* Task details *
In the records below, some lines contain "docs"; state the number of such lines and nothing else.

[Structured diff data]
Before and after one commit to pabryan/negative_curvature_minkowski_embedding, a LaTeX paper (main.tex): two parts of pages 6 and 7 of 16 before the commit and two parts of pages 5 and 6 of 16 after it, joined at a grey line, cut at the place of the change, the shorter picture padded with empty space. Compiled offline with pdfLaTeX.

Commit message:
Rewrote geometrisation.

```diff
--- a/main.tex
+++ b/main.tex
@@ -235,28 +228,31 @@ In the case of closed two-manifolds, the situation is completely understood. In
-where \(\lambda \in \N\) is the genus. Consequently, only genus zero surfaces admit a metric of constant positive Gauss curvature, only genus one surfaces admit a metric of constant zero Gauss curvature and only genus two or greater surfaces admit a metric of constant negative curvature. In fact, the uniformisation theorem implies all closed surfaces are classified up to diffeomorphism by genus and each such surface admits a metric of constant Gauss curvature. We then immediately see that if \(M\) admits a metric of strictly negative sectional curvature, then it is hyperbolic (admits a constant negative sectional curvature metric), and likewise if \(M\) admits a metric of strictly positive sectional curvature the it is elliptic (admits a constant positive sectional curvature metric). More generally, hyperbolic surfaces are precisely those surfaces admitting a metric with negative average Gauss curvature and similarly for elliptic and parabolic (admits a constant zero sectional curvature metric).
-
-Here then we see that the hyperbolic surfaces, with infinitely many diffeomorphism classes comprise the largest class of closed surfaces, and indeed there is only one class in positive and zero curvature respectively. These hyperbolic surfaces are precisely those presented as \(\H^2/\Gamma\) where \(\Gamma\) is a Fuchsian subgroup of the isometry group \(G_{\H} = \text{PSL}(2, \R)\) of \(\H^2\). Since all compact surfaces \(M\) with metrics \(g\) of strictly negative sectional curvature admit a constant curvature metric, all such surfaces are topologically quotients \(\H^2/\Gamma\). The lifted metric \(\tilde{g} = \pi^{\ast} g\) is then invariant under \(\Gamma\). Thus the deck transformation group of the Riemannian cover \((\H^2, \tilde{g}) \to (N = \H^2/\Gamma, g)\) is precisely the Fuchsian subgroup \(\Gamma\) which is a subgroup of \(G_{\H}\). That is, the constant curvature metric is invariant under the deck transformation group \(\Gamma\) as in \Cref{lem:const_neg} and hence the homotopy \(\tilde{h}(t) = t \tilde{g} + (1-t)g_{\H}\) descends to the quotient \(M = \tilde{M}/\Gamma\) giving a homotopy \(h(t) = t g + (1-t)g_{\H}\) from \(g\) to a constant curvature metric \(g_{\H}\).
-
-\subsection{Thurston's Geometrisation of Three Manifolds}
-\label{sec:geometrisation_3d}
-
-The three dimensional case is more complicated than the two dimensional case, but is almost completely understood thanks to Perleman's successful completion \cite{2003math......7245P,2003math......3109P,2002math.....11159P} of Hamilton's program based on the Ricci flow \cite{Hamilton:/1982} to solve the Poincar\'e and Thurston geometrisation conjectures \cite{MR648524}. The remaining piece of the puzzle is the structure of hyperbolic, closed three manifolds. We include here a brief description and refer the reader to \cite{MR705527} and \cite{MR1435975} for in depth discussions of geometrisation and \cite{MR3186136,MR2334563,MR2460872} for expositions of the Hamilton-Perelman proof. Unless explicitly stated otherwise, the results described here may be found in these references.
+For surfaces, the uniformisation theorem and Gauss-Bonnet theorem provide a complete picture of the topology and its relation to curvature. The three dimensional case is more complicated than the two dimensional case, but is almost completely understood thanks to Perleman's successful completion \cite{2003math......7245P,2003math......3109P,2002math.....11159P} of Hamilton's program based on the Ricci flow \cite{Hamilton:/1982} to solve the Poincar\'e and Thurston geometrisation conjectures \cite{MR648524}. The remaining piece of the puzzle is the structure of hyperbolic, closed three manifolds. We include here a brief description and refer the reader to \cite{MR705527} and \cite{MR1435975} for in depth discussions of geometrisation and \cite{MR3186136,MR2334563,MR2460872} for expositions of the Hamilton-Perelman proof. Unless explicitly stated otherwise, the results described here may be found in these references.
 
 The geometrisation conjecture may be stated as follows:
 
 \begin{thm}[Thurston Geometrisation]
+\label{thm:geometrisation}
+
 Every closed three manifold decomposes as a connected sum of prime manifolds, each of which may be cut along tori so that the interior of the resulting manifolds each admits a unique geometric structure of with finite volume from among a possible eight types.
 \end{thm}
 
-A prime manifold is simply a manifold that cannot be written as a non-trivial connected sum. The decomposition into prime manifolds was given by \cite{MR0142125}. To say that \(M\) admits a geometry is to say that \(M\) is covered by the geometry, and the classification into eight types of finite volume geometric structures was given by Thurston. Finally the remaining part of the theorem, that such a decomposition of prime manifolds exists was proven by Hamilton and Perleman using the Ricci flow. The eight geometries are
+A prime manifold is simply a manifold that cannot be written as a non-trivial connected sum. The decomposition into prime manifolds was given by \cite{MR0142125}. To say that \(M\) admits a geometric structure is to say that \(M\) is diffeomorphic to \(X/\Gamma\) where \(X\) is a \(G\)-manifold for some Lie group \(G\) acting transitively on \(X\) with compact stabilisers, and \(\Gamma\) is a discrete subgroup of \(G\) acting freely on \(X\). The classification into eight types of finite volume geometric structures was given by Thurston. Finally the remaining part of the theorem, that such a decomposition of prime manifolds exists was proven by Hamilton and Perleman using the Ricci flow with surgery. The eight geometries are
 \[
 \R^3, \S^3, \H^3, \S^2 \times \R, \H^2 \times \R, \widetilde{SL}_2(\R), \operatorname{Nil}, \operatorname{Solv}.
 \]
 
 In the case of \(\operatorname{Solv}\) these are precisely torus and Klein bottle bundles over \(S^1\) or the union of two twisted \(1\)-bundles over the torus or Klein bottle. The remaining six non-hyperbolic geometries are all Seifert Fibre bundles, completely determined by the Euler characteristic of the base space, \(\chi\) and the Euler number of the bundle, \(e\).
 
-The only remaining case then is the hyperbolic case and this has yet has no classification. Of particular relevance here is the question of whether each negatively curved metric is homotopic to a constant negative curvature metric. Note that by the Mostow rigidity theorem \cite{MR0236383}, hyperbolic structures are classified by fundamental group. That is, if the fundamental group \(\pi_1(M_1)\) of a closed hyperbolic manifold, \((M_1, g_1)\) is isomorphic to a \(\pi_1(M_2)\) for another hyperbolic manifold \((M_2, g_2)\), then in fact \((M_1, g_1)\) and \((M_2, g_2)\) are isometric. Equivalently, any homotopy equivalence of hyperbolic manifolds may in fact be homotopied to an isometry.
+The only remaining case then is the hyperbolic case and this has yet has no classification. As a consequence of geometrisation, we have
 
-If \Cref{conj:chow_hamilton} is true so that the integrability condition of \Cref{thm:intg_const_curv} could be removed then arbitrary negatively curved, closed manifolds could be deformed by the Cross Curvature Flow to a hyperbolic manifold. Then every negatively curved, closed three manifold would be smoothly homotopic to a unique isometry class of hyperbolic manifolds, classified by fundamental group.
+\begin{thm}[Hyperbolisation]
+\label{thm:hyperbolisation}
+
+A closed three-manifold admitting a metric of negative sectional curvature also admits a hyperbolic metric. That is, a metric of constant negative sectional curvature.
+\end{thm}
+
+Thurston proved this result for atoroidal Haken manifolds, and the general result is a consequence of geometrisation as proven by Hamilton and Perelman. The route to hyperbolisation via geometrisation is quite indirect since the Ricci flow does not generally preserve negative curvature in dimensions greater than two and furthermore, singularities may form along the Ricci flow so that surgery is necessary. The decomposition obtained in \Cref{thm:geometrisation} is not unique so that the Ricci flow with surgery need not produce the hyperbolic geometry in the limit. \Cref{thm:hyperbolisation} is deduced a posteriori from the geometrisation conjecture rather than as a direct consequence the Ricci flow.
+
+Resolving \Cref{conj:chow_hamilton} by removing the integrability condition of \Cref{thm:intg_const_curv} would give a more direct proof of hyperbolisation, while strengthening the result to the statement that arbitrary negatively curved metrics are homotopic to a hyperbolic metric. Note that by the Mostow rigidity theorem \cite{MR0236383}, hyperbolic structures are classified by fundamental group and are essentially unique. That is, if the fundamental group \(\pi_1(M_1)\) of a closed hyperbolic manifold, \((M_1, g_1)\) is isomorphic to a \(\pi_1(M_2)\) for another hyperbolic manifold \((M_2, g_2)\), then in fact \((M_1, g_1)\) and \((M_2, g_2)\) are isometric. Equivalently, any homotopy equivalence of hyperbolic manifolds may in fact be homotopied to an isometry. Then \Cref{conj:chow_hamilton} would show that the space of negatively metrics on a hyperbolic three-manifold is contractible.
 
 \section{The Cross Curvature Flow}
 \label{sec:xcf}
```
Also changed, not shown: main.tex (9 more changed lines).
* * *
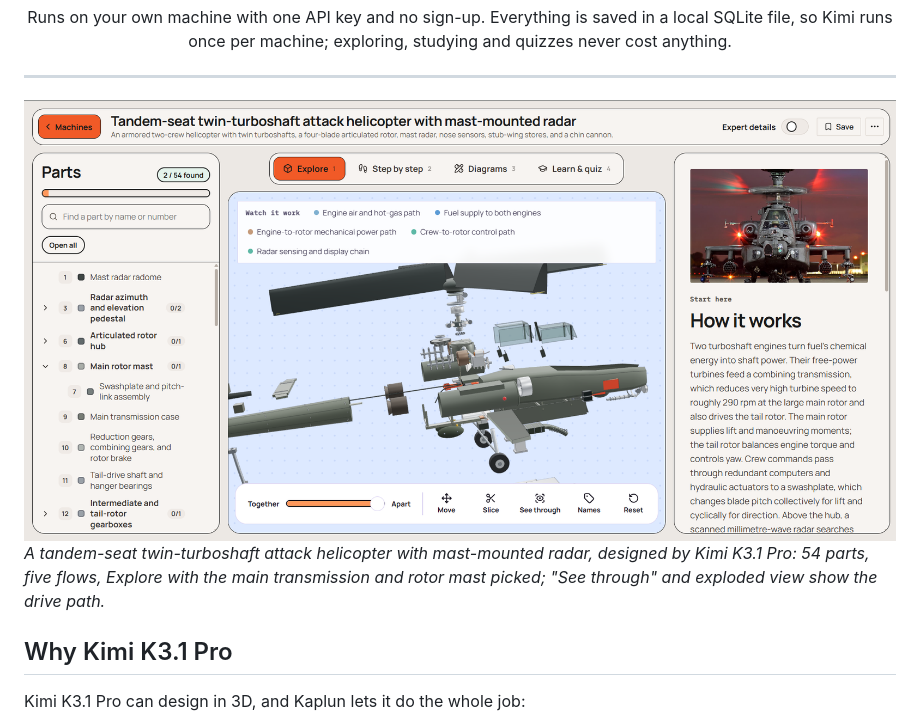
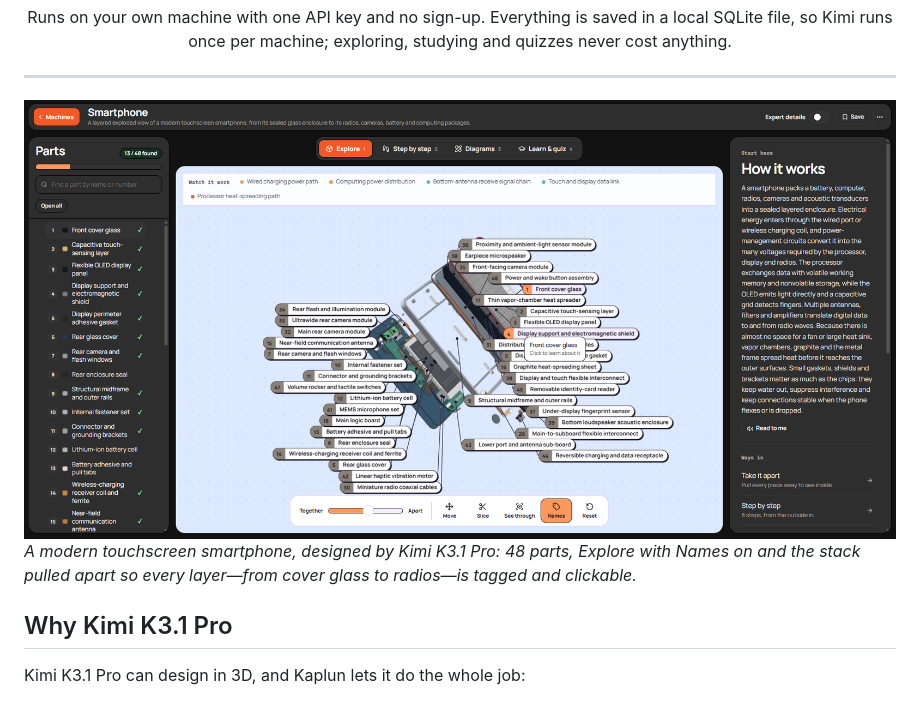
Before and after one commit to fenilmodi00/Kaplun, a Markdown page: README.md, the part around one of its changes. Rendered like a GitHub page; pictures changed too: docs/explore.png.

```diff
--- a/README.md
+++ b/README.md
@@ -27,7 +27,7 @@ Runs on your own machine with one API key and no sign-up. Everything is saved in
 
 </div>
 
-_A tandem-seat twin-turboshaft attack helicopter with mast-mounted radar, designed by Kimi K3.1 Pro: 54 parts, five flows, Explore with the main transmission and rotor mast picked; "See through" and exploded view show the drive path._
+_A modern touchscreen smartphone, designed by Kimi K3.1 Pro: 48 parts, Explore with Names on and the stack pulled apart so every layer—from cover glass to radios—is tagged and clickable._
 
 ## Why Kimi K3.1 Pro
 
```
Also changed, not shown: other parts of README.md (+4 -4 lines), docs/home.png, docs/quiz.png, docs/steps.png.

* Response below *
2